Noting that “many areas of undeveloped national forest land exhibit outstanding natural characteristics giving them high value as wilderness,” and that “these and other undeveloped national forest lands exhibiting wilderness values are immediately threatened by pressures of a growing and more mobile population, large-scale industrial and economic growth, and development and uses inconsistent with the protection, maintenance, restoration, and enhancement of their wilderness character,” Title I of the law established a number of new protected Wilderness Areas on National Forest lands in Wyoming, California, Utah, and New Mexico.[4]

Section II[edit]

Section II of the law listed the new Wilderness Areas to be established, along with their total acreage and the parent Forest of which they were part. These included:

The Oregon Omnibus Wilderness Act of 1978[edit]

The Sandy River in the Mount Hood Wilderness

Section III of Title One, also known as the Oregon Omnibus Wilderness Act of 1978, added three new Wilderness Areas to the National Wilderness Preservation System and added additional lands to two existing Wilderness Areas. The areas established included:

Additional grants of land to existing Wilderness Areas included:

Section IV[edit]

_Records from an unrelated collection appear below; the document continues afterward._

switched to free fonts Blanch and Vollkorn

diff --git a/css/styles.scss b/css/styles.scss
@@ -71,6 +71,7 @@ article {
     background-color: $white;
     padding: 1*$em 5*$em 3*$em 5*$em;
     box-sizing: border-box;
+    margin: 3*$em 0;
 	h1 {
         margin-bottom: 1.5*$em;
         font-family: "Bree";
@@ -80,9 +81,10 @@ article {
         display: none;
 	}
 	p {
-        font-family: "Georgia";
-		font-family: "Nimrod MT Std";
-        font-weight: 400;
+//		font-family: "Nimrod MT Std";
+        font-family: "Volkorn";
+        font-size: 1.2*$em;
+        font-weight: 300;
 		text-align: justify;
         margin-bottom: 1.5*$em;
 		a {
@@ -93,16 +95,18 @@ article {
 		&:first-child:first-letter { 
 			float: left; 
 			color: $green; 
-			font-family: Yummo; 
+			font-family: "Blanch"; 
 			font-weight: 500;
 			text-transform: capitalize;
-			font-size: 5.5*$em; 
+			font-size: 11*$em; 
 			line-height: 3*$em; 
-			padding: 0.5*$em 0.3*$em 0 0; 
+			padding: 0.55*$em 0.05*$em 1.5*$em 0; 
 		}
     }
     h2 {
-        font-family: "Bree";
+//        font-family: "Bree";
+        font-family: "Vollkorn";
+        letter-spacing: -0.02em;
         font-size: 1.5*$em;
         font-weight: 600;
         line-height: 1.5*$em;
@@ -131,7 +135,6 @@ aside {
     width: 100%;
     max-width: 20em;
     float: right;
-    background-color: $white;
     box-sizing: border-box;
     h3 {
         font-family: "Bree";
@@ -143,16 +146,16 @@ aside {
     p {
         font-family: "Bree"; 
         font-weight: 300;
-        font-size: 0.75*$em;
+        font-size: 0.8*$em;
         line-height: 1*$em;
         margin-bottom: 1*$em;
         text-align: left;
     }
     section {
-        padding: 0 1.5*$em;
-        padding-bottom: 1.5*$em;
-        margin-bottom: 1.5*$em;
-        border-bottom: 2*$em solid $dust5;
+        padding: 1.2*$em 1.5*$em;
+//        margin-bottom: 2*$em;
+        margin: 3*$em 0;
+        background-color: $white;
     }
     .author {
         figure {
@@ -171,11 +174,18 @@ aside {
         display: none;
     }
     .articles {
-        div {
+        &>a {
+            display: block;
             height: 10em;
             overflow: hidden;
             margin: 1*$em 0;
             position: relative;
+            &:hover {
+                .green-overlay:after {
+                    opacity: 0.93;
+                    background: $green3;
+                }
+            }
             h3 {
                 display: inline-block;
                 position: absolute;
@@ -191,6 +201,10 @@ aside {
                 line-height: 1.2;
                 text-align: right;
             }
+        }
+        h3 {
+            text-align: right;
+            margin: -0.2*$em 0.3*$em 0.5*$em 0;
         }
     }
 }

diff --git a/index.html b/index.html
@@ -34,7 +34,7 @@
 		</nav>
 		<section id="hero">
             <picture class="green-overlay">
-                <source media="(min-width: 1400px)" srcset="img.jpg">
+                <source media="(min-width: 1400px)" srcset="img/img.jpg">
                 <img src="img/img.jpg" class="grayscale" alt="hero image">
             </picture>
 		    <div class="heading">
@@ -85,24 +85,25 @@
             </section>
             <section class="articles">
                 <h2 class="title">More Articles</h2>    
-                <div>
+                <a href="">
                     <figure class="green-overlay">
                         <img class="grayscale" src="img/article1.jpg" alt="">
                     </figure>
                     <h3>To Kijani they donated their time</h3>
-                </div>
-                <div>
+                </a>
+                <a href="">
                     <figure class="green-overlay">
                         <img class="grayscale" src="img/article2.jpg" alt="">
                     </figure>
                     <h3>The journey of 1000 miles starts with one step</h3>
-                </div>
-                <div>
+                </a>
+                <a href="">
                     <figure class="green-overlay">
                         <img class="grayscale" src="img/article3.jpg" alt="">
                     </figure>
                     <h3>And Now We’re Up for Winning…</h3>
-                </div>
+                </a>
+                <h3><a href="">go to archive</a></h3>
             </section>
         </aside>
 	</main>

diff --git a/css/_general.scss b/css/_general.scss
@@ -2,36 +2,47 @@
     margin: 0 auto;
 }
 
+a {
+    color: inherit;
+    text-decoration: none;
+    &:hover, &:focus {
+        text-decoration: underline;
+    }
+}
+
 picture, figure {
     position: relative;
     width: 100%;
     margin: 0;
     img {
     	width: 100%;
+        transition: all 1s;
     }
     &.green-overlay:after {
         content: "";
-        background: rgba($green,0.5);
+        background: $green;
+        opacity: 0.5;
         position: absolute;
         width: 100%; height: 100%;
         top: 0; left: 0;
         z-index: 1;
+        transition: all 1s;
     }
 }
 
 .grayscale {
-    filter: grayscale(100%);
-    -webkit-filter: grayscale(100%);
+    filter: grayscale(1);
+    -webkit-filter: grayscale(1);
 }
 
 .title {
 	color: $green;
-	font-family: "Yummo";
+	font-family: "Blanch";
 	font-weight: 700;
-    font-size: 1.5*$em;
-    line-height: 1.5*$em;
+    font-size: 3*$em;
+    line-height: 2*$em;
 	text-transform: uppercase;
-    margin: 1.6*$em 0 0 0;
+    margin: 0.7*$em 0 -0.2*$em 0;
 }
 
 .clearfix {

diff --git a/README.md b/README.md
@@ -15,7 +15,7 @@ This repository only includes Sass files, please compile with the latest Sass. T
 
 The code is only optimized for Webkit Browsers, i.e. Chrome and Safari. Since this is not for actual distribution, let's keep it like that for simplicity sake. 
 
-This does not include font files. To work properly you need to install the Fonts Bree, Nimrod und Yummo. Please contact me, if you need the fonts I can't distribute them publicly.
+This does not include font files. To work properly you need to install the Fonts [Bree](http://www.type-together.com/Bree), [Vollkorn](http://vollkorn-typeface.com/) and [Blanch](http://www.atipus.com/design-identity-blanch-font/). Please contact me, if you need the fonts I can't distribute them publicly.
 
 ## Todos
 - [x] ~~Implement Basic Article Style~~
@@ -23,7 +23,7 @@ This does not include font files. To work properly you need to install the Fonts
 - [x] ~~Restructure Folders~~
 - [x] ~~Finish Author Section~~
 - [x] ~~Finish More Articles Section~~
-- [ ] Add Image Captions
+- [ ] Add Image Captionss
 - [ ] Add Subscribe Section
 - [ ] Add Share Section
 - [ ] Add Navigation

This section of the law deals with the disposition of a 350,000 acre area in Idaho known as the Gospel-Hump area, located along the Salmon River and including the titular mountains. The law approved the establishment of a 206,000 acre area, which had been previously proposed as a Wilderness Area, as the Gospel-Hump Wilderness. This section also ordered the Secretary of Agriculture, as responsible official for the Forest Service, to assemble a committee charged with the creation of a multipurpose resource development plan that would make recommendations for the use of two sections near the forest, a 92,000 acre “Management Area” and a 45,000 acre “Development Area,” both of which consisted of land-less roads contiguous with the Wilderness. This is to have seven members: two members from the timber industry who purchase timber from the Nezperce National Forest, two members from organizations who are actively engaged in seeking the preservation of wilderness lands, and three members from the general public who otherwise have a significant interest in the resources and management of the Gospel-Hump Area. The completed management plan was then to be submitted to the Secretary of Agriculture, along with the results of a comprehensive state and federal research program into local fish and game populations also ordered and funded in this bill.

Section V[edit]

This section noted that the Wilderness Areas established in the law should consider the date of the passage of the law as the effective date of their creation, and the date at which the strictures of the Wilderness Area designation went into effect, with the exception of the Gospel-Hump Area, whose effective date of creation was extended five years into the future, owning to the need to draw up and implement the previously discussed multipurpose development plan.

Section VI[edit]

The final section of the law ordered that maps and legal descriptions of the newly established Wilderness Areas should be delivered to the House Committee on Interior and Insular Affairs and the Senate Committee on Energy and Natural Resources, and that the boundaries and descriptions submitted should have the “same force and effect as if included in this Act.”

See also[edit]


  1. ^ "Wilderness.net - 1964 Wilderness Act". Wilderness.net.
  2. ^ a b 16 U.S.C. 1131-1136
  3. ^ "Endangered American Wilderness Act (1978 - H.R. 3454)". GovTrack.us.
  4. ^ a b "Text of H.R. 3454 (95th): Endangered American Wilderness Act (Passed Congress/Enrolled Bill version) - GovTrack.us". GovTrack.us.
  5. ^ <https://www.govtrack.us/congress/bills/95/hr3454/text